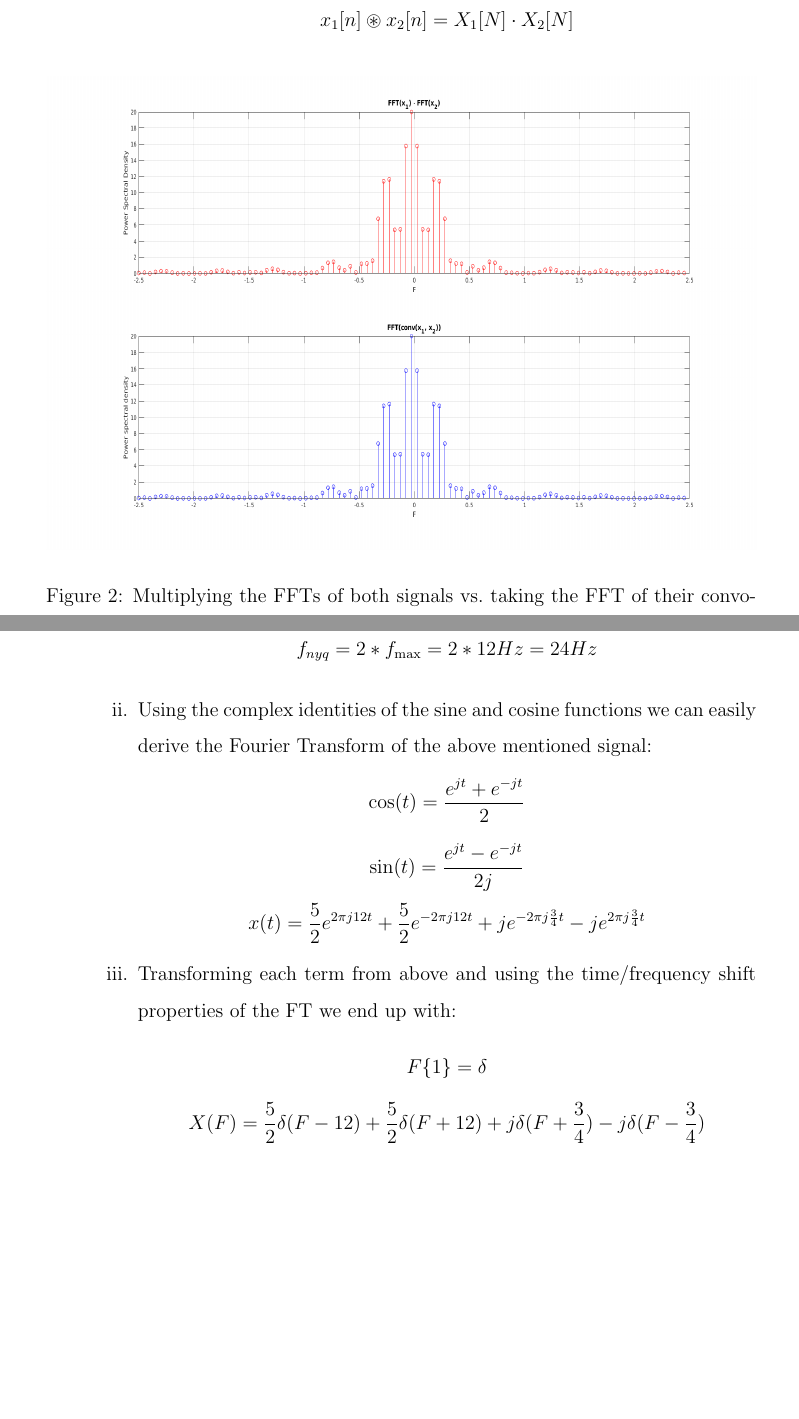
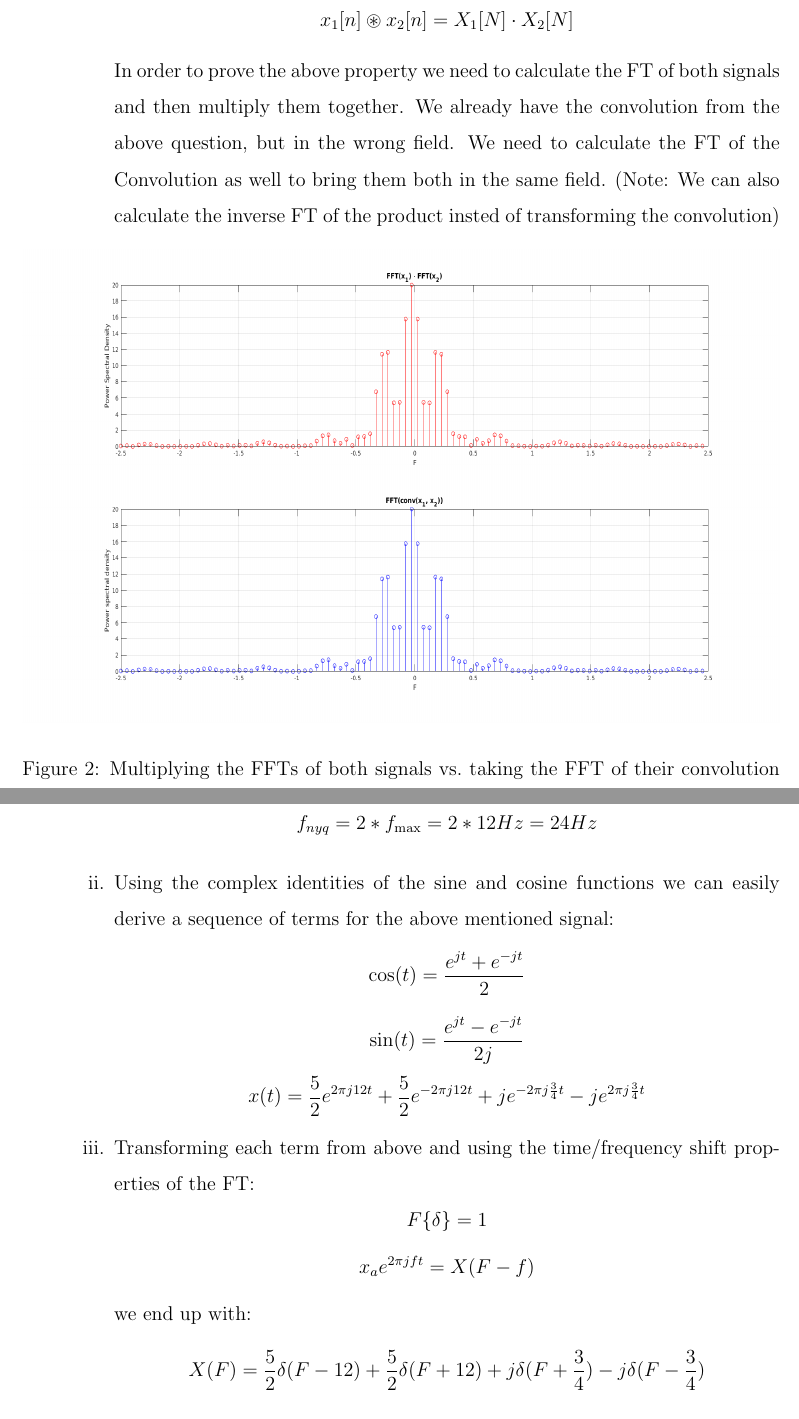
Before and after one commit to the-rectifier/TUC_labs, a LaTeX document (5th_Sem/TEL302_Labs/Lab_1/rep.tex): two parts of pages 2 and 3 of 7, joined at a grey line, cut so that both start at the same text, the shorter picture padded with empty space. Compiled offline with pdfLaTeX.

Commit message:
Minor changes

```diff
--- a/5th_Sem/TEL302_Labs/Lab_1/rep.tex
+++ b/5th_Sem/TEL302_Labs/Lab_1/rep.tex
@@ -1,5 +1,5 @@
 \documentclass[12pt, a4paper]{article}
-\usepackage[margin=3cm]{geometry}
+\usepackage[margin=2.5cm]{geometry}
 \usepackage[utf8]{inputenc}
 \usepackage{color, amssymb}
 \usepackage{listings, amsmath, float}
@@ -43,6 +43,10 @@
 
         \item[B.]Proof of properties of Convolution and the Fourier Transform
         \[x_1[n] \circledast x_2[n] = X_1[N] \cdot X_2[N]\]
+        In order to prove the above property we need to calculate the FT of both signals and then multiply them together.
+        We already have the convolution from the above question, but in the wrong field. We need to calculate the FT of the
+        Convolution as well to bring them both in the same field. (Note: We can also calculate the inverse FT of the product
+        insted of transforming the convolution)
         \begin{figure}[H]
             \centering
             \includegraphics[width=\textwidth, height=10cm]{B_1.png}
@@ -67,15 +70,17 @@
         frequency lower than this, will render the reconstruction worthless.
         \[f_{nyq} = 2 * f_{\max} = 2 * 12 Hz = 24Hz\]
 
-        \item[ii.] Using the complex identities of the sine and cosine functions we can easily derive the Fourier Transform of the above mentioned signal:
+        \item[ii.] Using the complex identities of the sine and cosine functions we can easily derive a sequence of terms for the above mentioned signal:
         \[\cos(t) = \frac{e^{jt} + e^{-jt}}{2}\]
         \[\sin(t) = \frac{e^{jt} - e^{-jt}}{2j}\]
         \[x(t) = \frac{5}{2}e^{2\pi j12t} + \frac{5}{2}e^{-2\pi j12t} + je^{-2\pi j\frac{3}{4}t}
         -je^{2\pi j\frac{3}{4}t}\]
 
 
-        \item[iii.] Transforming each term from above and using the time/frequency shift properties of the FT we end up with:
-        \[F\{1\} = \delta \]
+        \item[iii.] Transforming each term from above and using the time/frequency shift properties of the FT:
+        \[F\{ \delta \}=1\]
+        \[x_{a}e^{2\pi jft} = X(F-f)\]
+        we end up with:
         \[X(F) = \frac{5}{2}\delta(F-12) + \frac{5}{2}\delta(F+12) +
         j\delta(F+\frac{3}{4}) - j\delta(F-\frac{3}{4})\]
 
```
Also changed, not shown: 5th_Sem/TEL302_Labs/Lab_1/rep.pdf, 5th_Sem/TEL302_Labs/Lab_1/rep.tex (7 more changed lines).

......

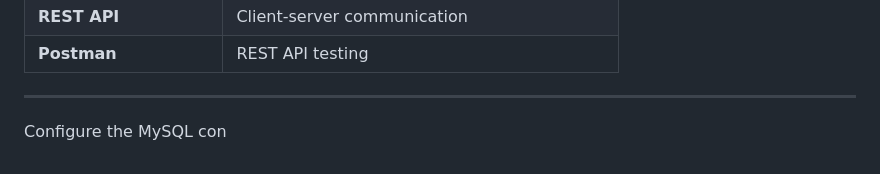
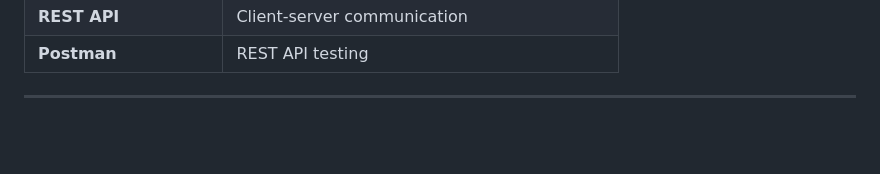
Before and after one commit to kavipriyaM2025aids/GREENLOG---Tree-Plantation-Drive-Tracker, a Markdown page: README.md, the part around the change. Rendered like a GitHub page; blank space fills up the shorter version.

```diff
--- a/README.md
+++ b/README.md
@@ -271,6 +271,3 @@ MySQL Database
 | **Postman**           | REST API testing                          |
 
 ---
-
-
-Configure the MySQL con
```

......

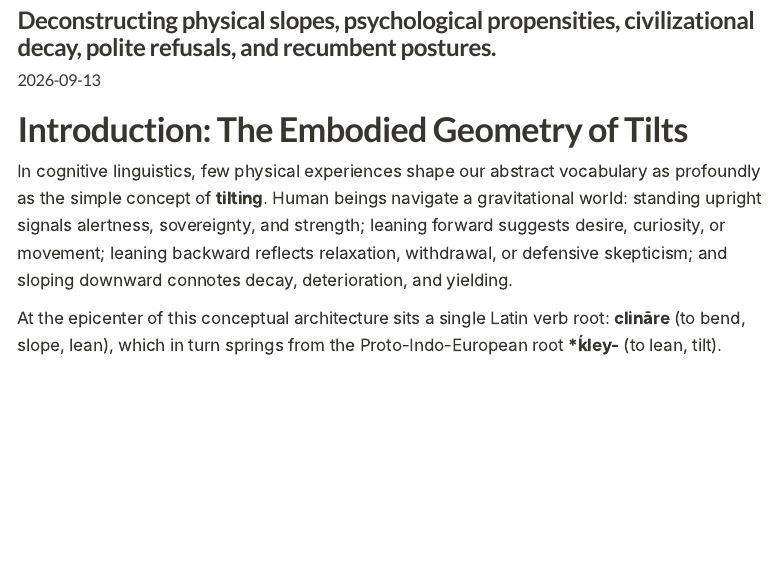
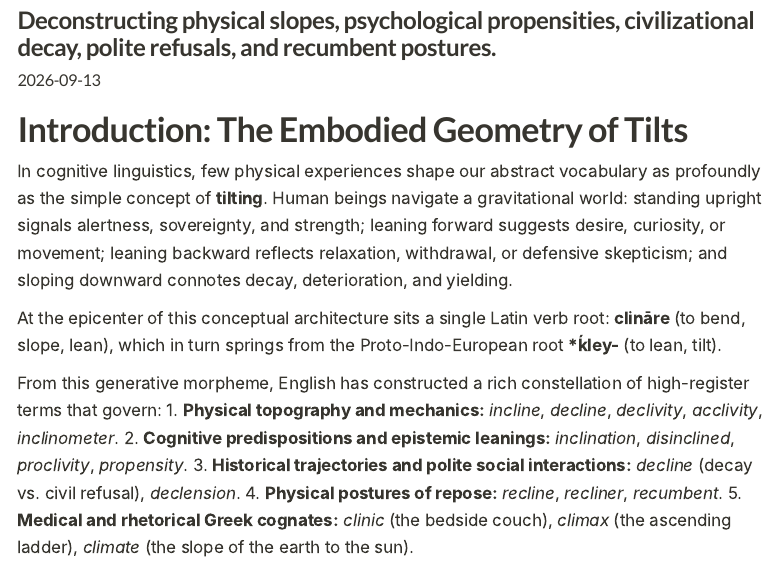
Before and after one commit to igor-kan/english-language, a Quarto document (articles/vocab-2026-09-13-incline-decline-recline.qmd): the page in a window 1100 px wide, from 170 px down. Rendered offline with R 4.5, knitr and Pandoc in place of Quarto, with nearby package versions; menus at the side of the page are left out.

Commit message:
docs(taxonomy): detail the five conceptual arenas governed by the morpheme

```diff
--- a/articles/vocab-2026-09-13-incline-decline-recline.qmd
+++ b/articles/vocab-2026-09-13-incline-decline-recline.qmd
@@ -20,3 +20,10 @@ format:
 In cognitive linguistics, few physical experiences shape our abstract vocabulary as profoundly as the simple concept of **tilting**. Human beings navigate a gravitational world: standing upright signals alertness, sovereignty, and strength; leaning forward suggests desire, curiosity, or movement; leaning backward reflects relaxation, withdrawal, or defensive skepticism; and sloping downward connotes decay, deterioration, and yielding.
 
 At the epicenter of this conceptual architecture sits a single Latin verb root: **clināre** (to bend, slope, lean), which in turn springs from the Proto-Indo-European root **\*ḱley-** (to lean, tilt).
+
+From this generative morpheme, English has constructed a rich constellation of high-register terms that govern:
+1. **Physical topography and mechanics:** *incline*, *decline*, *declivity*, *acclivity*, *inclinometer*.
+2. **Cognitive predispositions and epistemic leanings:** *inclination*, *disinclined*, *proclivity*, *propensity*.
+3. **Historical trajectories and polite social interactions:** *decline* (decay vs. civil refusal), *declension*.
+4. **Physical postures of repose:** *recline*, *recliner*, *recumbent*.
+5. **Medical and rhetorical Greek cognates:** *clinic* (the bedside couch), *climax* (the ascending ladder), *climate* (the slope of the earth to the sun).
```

......

▶ _What to do_:
Show all lines in the preceding material that have "properties" in them.

▶ _The answer_:
         \item[B.]Proof of properties of Convolution and the Fourier Transform
-        \item[iii.] Transforming each term from above and using the time/frequency shift properties of the FT we end up with:
+        \item[iii.] Transforming each term from above and using the time/frequency shift properties of the FT:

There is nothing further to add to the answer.